Zverev? Thiem? Most likely US Open men’s winners with Djokovic out

The U.S. Open carried on without fans and Novak Djokovic on Labor Day.

There will be a first-time Grand Slam men’s champion crowned Sunday with the stunning disqualification of Djokovic for accidentally hitting a female line judge with a ball Sunday.

The last 13 Grand Slams have been won by a member of the “Big 3.’’

With the prohibitive favorite out, it’s wide open with defending champion Rafael Nadal grinding on clay practice courts in Mallorca, Spain and Roger Federer rehabbing from a minor knee cleanup.

John McEnroe pointed out that Stan Wawrinka, who also pulled out, would probably be the favorite now if the Swiss star had entered.

Instead, ESPN’s Pam Shriver told The Post her new favorite is Daniil Medvedev, who hasn’t dropped a set yet and steamrolled Frances Tiafoe 6-4, 6-1, 6-0 Monday night in a fourth-round match to eliminate the last of the American men at the Open.

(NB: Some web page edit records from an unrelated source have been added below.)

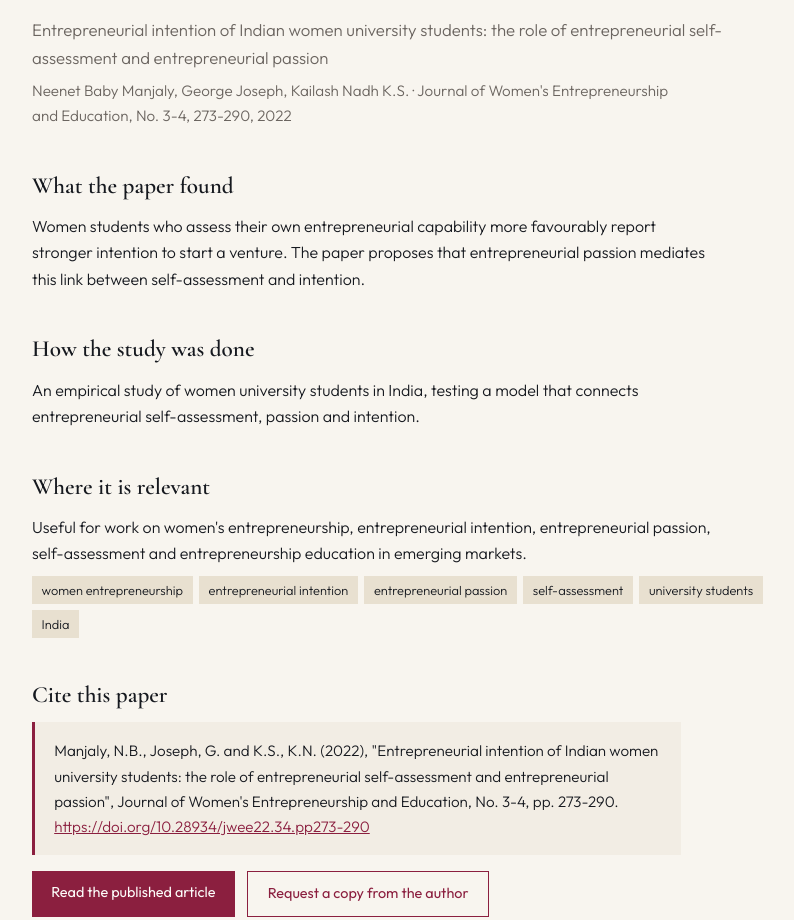
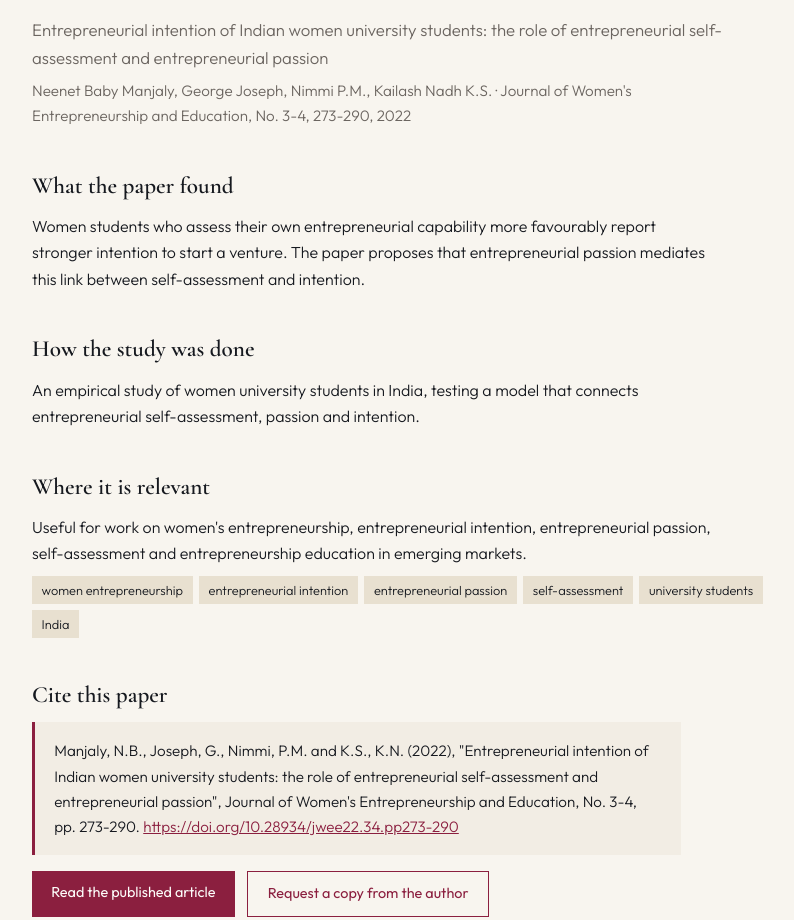
Before and after one commit to cgeorgejoseph/cgeorgejoseph.github.io, a plain HTML site: page papers/entrepreneurial-intention-indian-women-students/index.html in a window 1280 px wide. Shown: the part 253-1173 px from the top of the page, without its empty margins (216-1010 px from the left). Drawn offline with nearby package versions, Linux system fonts and the light colour scheme.

Commit message:
Correct authors of the JWEE paper to the journal's record (four authors)
Co-Authored-By: Claude Fable 5.2 <noreply@anthropic.com>
Claude-Session: https://claude.ai/code/session_01NrjN6QHNnAaGpn8g7QtN29

```diff
--- a/papers/entrepreneurial-intention-indian-women-students/index.html
+++ b/papers/entrepreneurial-intention-indian-women-students/index.html
@@ -6,6 +6,7 @@
 <meta name="citation_title" content="Entrepreneurial intention of Indian women university students: the role of entrepreneurial self-assessment and entrepreneurial passion">
 <meta name="citation_author" content="Neenet Baby Manjaly">
 <meta name="citation_author" content="George Joseph">
+<meta name="citation_author" content="Nimmi P.M.">
 <meta name="citation_author" content="Kailash Nadh K.S.">
 <meta name="citation_publication_date" content="2022/12/29">
 <meta name="citation_journal_title" content="Journal of Women&#x27;s Entrepreneurship and Education">
@@ -17,20 +18,20 @@
 <meta name="citation_abstract_html_url" content="https://cgeorgejoseph.github.io/papers/entrepreneurial-intention-indian-women-students/">
 <meta name="citation_keywords" content="women entrepreneurship; entrepreneurial intention; entrepreneurial passion; self-assessment; university students; India">
 <meta property="og:type" content="article"><meta property="og:title" content="What shapes the entrepreneurial intention of women university students in India?"><meta property="og:description" content="What shapes the entrepreneurial intention of women university students in India? Women students who assess their own entrepreneurial capability more favourably report stronger intention to start a venture. The paper proposes that entrepreneurial passion mediates this link between self-assessment and"><meta property="og:url" content="https://cgeorgejoseph.github.io/papers/entrepreneurial-intention-indian-women-students/">
-<script type="application/ld+json">{"@context": "https://schema.org", "@type": "ScholarlyArticle", "headline": "Entrepreneurial intention of Indian women university students: the role of entrepreneurial self-assessment and entrepreneurial passion", "name": "Entrepreneurial intention of Indian women university students: the role of entrepreneurial self-assessment and entrepreneurial passion", "author": [{"@type": "Person", "name": "Neenet Baby Manjaly"}, {"@type": "Person", "name": "George Joseph"}, {"@type": "Person", "name": "Kailash Nadh K.S."}], "datePublished": "2022-12-29", "isPartOf": {"@type": "Periodical", "name": "Journal of Women's Entrepreneurship and Education"}, "identifier": {"@type": "PropertyValue", "propertyID": "DOI", "value": "10.28934/jwee22.34.pp273-290"}, "sameAs": "https://doi.org/10.28934/jwee22.34.pp273-290", "url": "https://cgeorgejoseph.github.io/papers/entrepreneurial-intention-indian-women-students/", "keywords": "women entrepreneurship, entrepreneurial intention, entrepreneurial passion, self-assessment, university students, India", "abstract": "Women students who assess their own entrepreneurial capability more favourably report stronger intention to start a venture. The paper proposes that entrepreneurial passion mediates this link between self-assessment and intention.", "publisher": {"@type": "Organization", "name": "Institute of Economic Sciences"}}</script>
+<script type="application/ld+json">{"@context": "https://schema.org", "@type": "ScholarlyArticle", "headline": "Entrepreneurial intention of Indian women university students: the role of entrepreneurial self-assessment and entrepreneurial passion", "name": "Entrepreneurial intention of Indian women university students: the role of entrepreneurial self-assessment and entrepreneurial passion", "author": [{"@type": "Person", "name": "Neenet Baby Manjaly"}, {"@type": "Person", "name": "George Joseph"}, {"@type": "Person", "name": "Nimmi P.M."}, {"@type": "Person", "name": "Kailash Nadh K.S."}], "datePublished": "2022-12-29", "isPartOf": {"@type": "Periodical", "name": "Journal of Women's Entrepreneurship and Education"}, "identifier": {"@type": "PropertyValue", "propertyID": "DOI", "value": "10.28934/jwee22.34.pp273-290"}, "sameAs": "https://doi.org/10.28934/jwee22.34.pp273-290", "url": "https://cgeorgejoseph.github.io/papers/entrepreneurial-intention-indian-women-students/", "keywords": "women entrepreneurship, entrepreneurial intention, entrepreneurial passion, self-assessment, university students, India", "abstract": "Women students who assess their own entrepreneurial capability more favourably report stronger intention to start a venture. The paper proposes that entrepreneurial passion mediates this link between self-assessment and intention.", "publisher": {"@type": "Organization", "name": "Institute of Economic Sciences"}}</script>
 <link rel="preconnect" href="https://fonts.googleapis.com"><link rel="preconnect" href="https://fonts.gstatic.com" crossorigin><link href="https://fonts.googleapis.com/css2?family=Cormorant+Garamond:wght@400;600&family=Outfit:wght@300;400;500&display=swap" rel="stylesheet"><link rel="stylesheet" href="/papers/paper.css"></head>
 <body><header class="top"><a class="name" href="/">George Joseph, Ph.D.</a><a href="/papers/">All paper summaries</a></header>
 <main><article>
 <div class="theme">Entrepreneurship</div>
 <h1>What shapes the entrepreneurial intention of women university students in India?</h1>
 <p class="paper-title">Entrepreneurial intention of Indian women university students: the role of entrepreneurial self-assessment and entrepreneurial passion</p>
-<p class="byline">Neenet Baby Manjaly, George Joseph, Kailash Nadh K.S. · Journal of Women&#x27;s Entrepreneurship and Education, No. 3-4, 273-290, 2022</p>
+<p class="byline">Neenet Baby Manjaly, George Joseph, Nimmi P.M., Kailash Nadh K.S. · Journal of Women&#x27;s Entrepreneurship and Education, No. 3-4, 273-290, 2022</p>
 
 <section><h2>What the paper found</h2><p>Women students who assess their own entrepreneurial capability more favourably report stronger intention to start a venture. The paper proposes that entrepreneurial passion mediates this link between self-assessment and intention.</p></section>
 
 
 <section><h2>How the study was done</h2><p>An empirical study of women university students in India, testing a model that connects entrepreneurial self-assessment, passion and intention.</p></section>
 <section><h2>Where it is relevant</h2><p>Useful for work on women&#x27;s entrepreneurship, entrepreneurial intention, entrepreneurial passion, self-assessment and entrepreneurship education in emerging markets.</p><ul class="kw"><li>women entrepreneurship</li><li>entrepreneurial intention</li><li>entrepreneurial passion</li><li>self-assessment</li><li>university students</li><li>India</li></ul></section>
-<section><h2>Cite this paper</h2><p class="cite">Manjaly, N.B., Joseph, G. and K.S., K.N. (2022), &quot;Entrepreneurial intention of Indian women university students: the role of entrepreneurial self-assessment and entrepreneurial passion&quot;, Journal of Women&#x27;s Entrepreneurship and Education, No. 3-4, pp. 273-290. <a href="https://doi.org/10.28934/jwee22.34.pp273-290">https://doi.org/10.28934/jwee22.34.pp273-290</a></p>
+<section><h2>Cite this paper</h2><p class="cite">Manjaly, N.B., Joseph, G., Nimmi, P.M. and K.S., K.N. (2022), &quot;Entrepreneurial intention of Indian women university students: the role of entrepreneurial self-assessment and entrepreneurial passion&quot;, Journal of Women&#x27;s Entrepreneurship and Education, No. 3-4, pp. 273-290. <a href="https://doi.org/10.28934/jwee22.34.pp273-290">https://doi.org/10.28934/jwee22.34.pp273-290</a></p>
 <div class="actions"><a class="btn" href="https://doi.org/10.28934/jwee22.34.pp273-290">Read the published article</a><a class="btn alt" href="mailto:georgej@rajagiri.edu?subject=entrepreneurial-intention-indian-women-students">Request a copy from the author</a></div></section>
 </article></main><footer>Assistant Professor, Rajagiri Business School, Kochi, India · <a href="https://orcid.org/0000-0002-8569-8297">ORCID</a> · <a href="https://scholar.google.com/citations?user=mU9Ix8IAAAAJ">Google Scholar</a></footer></body></html>
```
Also changed, not shown: index.html (+1 -1 lines).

“It’s a very good chance for all of us,’’ said Croatia’s Borna Coric, the 27th seed who upset No. 4 Stefanos Tsitsipas last week and now faces No. 5 Alexander Zevrev in Tuesday’s quarterfinals.

US Open
Dominic Thiem and Alexander ZverevGetty Images (2)

Here are the five top men’s contenders in the Novak-free Open as the men got down to its final eight late Monday night.

Alexander Zverev: Maybe the best men’s player who has not advanced to a Grand Slam final. The rocket-serving 23-year-old, 6-foot-6 German is on a roll, firing off 74 aces in his first four victories. The country that produced Boris Becker and Steffi Graf hadn’t seen a men’s quarterfinalist in 13 years before Zverev zipped through. The last German in this spot was Tommy Haas. As I wrote in an earlier column, when God built a tennis player, he built Zverev, whose shirtlessness around the grounds has become a hot topic in the Open’s first week.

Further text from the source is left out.